### AIM OF THE TASK
A stretch of the entries below is to be set down exactly, running from the line with "TV. | Operation.OnOffStatus |" through the line with "setting target temperature, and", both included, and no other line.

(Change listing data)

________________

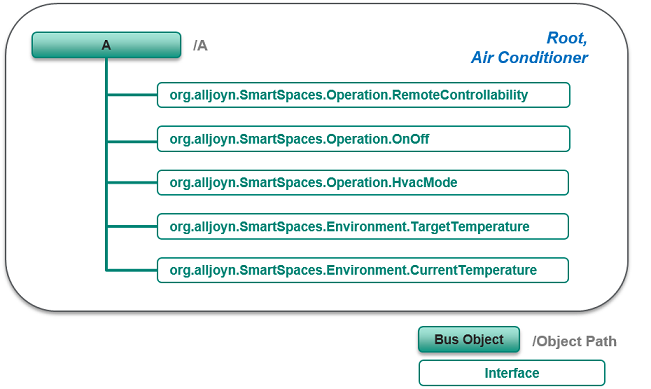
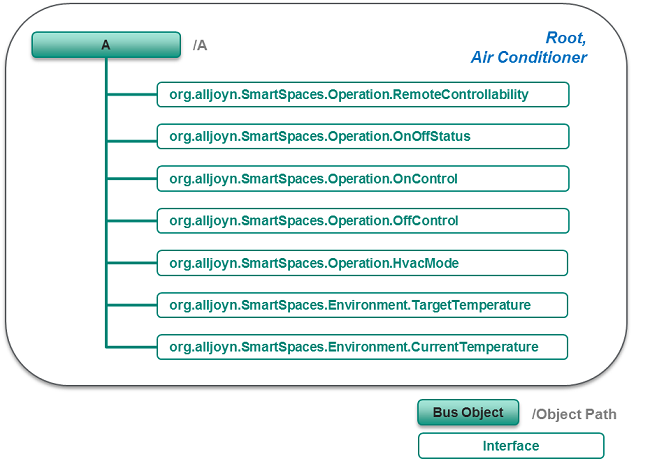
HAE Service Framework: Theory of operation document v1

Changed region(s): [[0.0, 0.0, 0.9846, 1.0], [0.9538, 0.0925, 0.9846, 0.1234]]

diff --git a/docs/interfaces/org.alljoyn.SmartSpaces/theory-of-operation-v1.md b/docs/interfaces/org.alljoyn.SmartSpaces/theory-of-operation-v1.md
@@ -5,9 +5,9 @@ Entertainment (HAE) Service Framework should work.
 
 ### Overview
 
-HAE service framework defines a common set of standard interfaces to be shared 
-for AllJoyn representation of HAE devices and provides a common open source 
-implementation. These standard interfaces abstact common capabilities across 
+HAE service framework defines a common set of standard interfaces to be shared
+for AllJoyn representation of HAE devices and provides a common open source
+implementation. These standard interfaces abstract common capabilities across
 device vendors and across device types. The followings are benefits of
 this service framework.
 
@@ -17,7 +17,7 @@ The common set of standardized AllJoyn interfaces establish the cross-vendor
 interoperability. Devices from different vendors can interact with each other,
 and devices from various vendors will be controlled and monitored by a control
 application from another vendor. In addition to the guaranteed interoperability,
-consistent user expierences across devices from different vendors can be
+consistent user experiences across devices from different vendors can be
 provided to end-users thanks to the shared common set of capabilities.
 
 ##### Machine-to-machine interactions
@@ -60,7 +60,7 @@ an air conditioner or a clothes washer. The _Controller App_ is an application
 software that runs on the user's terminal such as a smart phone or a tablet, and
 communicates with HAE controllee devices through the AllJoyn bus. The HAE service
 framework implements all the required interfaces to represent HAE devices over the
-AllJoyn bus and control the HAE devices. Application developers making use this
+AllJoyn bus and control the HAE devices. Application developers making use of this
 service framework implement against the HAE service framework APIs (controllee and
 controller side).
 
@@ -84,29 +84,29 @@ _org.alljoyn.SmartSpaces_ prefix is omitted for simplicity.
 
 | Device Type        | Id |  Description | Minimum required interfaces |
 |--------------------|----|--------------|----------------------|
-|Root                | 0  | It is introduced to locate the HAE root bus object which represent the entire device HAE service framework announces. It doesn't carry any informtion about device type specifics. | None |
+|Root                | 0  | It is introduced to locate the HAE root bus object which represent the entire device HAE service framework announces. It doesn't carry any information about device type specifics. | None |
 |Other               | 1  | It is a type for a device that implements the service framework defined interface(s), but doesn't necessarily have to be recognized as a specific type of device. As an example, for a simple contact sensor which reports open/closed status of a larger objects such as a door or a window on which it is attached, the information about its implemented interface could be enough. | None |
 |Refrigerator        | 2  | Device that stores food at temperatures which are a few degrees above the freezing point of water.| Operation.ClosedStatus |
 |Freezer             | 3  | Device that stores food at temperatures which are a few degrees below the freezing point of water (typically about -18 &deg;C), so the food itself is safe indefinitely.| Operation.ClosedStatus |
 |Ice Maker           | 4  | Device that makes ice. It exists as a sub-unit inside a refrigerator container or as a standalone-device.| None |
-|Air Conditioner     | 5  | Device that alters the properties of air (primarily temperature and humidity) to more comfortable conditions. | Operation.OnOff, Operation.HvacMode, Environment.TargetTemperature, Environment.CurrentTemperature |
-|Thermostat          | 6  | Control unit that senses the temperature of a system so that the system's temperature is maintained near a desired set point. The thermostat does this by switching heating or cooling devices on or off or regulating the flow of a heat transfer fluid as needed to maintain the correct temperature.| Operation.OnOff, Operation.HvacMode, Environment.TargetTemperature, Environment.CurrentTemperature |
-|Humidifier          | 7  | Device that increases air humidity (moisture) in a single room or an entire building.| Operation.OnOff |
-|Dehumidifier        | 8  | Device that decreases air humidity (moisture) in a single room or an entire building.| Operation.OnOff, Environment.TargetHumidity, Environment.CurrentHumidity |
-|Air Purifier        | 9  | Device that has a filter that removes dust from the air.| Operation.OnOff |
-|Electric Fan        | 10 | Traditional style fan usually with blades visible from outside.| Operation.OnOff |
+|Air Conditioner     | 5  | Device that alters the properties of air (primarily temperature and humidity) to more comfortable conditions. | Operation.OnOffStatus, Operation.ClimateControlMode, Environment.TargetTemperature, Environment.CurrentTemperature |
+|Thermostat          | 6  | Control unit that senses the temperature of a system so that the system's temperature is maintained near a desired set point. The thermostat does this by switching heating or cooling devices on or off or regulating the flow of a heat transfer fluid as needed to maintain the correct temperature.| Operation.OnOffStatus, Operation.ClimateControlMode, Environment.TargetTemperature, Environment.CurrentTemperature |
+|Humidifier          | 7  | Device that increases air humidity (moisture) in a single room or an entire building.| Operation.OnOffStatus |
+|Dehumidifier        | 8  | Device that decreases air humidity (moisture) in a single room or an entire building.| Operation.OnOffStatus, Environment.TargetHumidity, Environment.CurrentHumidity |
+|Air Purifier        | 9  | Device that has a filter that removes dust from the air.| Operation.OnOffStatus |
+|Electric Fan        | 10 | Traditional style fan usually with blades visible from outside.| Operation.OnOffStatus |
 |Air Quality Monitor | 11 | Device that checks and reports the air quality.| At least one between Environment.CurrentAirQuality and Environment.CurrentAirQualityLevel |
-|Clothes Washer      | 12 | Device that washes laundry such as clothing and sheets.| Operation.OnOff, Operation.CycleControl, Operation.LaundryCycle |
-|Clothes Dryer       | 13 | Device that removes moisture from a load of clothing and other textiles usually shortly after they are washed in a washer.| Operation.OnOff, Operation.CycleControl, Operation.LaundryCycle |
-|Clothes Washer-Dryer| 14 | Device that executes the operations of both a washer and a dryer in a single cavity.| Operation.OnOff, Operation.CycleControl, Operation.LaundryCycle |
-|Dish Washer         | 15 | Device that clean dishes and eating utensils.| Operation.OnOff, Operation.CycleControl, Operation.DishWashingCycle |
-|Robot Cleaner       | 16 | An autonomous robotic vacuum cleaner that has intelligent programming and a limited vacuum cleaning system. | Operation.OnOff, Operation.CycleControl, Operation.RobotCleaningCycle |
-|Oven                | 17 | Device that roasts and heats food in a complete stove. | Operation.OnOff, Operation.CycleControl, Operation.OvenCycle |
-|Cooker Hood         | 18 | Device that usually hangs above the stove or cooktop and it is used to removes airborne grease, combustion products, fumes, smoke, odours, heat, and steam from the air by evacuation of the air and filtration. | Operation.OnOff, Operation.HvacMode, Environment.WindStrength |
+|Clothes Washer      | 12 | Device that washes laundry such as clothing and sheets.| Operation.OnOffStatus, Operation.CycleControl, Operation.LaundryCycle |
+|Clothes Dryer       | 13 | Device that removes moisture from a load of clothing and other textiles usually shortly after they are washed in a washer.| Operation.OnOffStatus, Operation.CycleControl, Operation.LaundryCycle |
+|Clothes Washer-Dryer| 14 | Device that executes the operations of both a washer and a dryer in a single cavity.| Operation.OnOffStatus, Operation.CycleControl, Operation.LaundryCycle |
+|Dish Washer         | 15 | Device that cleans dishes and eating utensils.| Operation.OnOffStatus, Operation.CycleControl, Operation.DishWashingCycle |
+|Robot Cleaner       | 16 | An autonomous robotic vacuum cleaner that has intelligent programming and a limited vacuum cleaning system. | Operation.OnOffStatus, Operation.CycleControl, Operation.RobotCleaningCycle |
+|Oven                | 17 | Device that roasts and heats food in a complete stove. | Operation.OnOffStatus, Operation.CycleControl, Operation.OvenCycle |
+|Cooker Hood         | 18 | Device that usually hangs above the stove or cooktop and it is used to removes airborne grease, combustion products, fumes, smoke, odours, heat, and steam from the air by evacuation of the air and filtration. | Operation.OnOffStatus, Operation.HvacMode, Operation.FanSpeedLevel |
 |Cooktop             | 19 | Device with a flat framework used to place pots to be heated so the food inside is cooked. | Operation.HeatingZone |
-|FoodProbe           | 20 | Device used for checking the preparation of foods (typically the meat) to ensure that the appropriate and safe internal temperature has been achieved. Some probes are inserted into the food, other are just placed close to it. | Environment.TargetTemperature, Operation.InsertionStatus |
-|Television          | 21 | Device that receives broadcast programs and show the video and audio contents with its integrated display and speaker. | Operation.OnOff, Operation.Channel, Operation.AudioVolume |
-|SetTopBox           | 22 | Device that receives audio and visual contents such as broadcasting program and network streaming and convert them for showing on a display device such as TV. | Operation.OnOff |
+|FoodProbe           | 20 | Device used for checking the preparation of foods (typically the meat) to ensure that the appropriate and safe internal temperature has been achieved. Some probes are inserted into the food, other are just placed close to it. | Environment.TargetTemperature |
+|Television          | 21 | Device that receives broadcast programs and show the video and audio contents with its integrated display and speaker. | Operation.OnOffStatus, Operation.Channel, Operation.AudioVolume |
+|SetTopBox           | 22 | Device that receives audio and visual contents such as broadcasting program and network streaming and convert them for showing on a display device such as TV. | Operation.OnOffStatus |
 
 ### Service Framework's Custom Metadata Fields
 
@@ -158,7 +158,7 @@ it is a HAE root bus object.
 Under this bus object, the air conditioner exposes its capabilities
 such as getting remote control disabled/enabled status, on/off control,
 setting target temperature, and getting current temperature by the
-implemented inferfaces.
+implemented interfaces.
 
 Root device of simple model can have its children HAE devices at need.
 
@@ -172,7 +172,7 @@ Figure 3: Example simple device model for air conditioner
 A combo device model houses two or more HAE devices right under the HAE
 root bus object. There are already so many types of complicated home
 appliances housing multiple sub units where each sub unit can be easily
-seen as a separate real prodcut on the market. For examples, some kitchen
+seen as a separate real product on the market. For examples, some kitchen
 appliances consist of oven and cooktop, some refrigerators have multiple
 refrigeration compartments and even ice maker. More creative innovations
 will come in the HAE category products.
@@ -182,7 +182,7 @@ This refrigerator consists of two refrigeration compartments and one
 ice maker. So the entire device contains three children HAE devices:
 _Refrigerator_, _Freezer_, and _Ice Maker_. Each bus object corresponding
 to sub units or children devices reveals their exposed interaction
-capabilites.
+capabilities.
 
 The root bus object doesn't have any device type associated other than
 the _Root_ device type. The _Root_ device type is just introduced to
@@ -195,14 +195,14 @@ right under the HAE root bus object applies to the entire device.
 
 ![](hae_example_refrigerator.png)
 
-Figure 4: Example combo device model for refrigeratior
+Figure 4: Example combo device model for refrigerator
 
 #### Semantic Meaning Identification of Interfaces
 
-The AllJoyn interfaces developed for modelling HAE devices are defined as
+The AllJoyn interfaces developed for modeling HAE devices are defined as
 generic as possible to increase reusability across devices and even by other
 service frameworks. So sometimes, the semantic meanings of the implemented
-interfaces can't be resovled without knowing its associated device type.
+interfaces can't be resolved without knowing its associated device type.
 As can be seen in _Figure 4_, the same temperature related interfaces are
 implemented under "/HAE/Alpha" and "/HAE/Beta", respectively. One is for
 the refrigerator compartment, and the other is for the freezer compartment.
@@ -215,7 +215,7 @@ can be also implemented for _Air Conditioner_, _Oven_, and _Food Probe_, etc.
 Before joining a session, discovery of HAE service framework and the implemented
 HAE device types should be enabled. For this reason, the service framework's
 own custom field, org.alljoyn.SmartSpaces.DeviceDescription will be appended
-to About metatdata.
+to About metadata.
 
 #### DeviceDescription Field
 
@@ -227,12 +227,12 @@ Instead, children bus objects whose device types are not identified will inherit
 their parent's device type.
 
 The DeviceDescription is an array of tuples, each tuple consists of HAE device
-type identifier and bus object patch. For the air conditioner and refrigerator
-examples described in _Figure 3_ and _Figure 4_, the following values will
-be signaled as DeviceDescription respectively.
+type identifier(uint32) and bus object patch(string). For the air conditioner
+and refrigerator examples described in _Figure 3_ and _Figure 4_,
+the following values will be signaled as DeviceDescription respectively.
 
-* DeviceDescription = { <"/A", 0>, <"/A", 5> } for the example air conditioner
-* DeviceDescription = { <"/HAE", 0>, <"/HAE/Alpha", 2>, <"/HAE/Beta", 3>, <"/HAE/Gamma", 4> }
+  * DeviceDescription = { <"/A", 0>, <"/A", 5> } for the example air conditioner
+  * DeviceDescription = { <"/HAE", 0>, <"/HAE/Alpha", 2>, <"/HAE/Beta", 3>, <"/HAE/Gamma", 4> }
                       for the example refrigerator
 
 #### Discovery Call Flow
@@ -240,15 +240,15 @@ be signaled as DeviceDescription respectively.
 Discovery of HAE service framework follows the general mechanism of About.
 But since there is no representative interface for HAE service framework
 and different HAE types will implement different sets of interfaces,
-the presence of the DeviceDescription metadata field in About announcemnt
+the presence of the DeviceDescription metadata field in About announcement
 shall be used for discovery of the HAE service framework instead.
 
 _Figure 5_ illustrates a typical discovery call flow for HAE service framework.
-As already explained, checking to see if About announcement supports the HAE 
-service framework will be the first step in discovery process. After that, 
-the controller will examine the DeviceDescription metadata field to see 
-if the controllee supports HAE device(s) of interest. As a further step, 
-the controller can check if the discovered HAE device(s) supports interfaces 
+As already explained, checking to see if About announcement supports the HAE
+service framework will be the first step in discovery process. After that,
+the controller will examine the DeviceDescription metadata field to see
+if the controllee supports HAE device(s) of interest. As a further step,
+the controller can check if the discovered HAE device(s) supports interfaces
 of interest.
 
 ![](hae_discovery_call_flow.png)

________________

### EXPECTED ANSWER
+|SetTopBox           | 22 | Device that receives audio and visual contents such as broadcasting program and network streaming and convert them for showing on a display device such as TV. | Operation.OnOffStatus |
 
 ### Service Framework's Custom Metadata Fields
 
@@ -158,7 +158,7 @@ it is a HAE root bus object.
 Under this bus object, the air conditioner exposes its capabilities
 such as getting remote control disabled/enabled status, on/off control,
 setting target temperature, and getting current temperature by the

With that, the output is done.